Gov. Scott Walker and the Wisconsin Legislature approved changes to the state’s hazmat system in July 2013, resulting in a new three-tiered classification system for hazardous materials response based on the National Incident Management System (NIMS) standards. According to Wisconsin Emergency Management (WEM), all hazmat teams in the state are certified to respond to known chemical emergencies such as ammonia, chlorine or ethanol spills. The difference between the Type I, Type II, and Type III teams is the different equipment, capabilities and training requirements.
Currently, Wisconsin has 15 Type III teams located across the state that are certified. These teams provide protection and detection for releases on known chemical substances. These would include spills from transportation accidents and gas releases from storage tanks.
The Type II teams are not only qualified to respond to known chemical releases but also have training and equipment to respond to unknown substances. They also have specific equipment that is designed to classify and identify hazardous materials.
For the most serious of spills and releases that requires the highest level of skin and respiratory protective gear, including a response to a WMD event, the state has two Type I teams. The Milwaukee and the Eau Claire/Chippewa Falls Type I teams are able to respond anywhere in the state in less than 3 hours of notification. The State of Wisconsin Department of Health Services assisted in the development of protocols for the Type I teams in responding to a radiological event.
To help with the certification of the new Type I teams, WEM requested the CST to assist in the training.

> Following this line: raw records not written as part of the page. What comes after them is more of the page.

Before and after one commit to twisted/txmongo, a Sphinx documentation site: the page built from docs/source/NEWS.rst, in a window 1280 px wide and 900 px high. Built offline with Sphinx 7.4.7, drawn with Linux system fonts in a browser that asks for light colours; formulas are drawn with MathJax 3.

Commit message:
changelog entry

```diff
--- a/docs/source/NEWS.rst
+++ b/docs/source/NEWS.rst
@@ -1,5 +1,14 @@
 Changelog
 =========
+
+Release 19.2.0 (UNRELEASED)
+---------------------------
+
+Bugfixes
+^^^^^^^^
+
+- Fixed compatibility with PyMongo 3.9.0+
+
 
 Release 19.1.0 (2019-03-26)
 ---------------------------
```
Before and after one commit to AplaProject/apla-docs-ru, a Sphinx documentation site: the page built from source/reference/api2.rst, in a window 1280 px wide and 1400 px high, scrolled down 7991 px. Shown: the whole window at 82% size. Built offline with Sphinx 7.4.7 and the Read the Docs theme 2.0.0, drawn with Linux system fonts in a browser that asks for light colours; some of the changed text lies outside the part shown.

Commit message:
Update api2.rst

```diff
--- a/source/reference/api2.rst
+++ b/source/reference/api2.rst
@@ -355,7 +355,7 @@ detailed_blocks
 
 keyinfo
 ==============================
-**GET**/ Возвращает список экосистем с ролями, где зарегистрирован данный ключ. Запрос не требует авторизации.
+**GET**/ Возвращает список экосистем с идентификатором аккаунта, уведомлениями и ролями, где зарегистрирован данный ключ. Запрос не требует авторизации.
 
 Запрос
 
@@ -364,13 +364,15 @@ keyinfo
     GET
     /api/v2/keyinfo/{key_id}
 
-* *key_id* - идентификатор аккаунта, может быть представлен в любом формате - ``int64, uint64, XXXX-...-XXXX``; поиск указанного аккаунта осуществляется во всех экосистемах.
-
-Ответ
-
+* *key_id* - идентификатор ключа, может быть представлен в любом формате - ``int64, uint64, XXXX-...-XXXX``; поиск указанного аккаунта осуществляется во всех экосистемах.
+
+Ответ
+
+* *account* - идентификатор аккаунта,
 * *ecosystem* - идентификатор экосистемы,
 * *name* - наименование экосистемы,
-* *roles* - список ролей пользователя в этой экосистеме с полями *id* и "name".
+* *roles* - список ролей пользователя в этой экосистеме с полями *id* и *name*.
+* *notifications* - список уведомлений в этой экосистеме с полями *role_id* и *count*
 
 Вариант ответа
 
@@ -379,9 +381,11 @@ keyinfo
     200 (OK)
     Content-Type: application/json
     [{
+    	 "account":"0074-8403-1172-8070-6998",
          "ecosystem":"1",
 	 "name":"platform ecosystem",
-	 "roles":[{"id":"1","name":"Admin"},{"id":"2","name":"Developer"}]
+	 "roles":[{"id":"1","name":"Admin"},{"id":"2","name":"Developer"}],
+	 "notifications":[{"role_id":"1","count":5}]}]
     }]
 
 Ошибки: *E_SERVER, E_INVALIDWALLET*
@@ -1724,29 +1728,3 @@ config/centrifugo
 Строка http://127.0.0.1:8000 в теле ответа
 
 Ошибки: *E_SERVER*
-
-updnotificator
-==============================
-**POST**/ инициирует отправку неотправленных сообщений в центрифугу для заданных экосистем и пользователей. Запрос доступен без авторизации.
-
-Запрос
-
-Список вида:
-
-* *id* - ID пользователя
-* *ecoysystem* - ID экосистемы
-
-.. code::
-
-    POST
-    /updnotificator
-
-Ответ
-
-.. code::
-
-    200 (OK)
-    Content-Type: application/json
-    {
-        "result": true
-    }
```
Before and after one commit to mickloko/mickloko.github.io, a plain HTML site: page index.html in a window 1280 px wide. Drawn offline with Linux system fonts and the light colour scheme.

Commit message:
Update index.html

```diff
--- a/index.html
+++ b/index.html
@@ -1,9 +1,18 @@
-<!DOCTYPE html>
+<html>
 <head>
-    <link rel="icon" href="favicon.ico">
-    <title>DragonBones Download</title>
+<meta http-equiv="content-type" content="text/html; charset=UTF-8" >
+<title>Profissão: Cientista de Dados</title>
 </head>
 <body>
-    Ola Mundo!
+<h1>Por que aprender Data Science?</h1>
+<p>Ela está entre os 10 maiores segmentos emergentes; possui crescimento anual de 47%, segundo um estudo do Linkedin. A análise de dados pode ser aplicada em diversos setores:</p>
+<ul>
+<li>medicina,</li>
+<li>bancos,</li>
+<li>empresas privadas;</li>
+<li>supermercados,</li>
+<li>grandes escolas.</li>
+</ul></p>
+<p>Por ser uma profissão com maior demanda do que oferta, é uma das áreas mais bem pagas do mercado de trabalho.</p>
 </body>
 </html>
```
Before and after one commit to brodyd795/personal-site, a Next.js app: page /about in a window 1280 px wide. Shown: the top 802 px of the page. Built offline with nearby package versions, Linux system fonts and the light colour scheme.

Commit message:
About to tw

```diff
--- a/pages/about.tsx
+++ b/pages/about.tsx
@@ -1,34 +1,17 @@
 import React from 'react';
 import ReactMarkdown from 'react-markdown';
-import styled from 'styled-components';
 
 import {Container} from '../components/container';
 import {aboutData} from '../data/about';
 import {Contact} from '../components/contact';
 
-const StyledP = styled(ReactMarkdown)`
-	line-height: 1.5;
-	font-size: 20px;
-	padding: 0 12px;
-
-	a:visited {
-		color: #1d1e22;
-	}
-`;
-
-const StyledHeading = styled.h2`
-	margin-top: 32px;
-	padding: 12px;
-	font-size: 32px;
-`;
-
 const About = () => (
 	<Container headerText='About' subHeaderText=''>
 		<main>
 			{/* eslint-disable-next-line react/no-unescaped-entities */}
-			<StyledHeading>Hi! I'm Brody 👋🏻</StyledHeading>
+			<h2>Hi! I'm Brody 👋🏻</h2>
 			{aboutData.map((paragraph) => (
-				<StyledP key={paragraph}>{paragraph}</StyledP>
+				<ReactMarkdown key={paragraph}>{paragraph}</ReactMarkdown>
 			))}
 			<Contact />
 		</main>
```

According to WEM’s Hazardous Materials Coordinator Frank Docimo, the CST is able to help with equipment, standard operating procedures and guidelines as well as training and assessment.
“What we’ve learned in the last two years is that the CST is one of the best teams in the nation. They are helping tremendously – not only with the training,” Docimo said.
Docimo has been working closely with Lt. Col. David May, the commander of the 54th CST to certify the standardized equipment list for the three tiers, develop standard operating procedures and guidelines as well as training and assessment. The involvement has proven valuable for the CST as well.
“Building those relationships is only going to help in the future when we operate together,” May said. “The opportunity to go in and train with them (the Type I teams) has really renewed some relationships, from the battalion chief level all the way down to the team level.”
The relationship has already blossomed to the point where members of Milwaukee’s Hazardous Material Response Team have gone on training missions with the CST outside the state, and the unit routinely trains with other first responder agencies. May hopes to continue building relationships with the hazmat teams. The CST’s priority is to train with each team in the state once a year and additional exercises and training with the Type II and Type I teams.
“That kind of partnership really deepens the trust and familiarity that allows us to operate together seamlessly,” May said.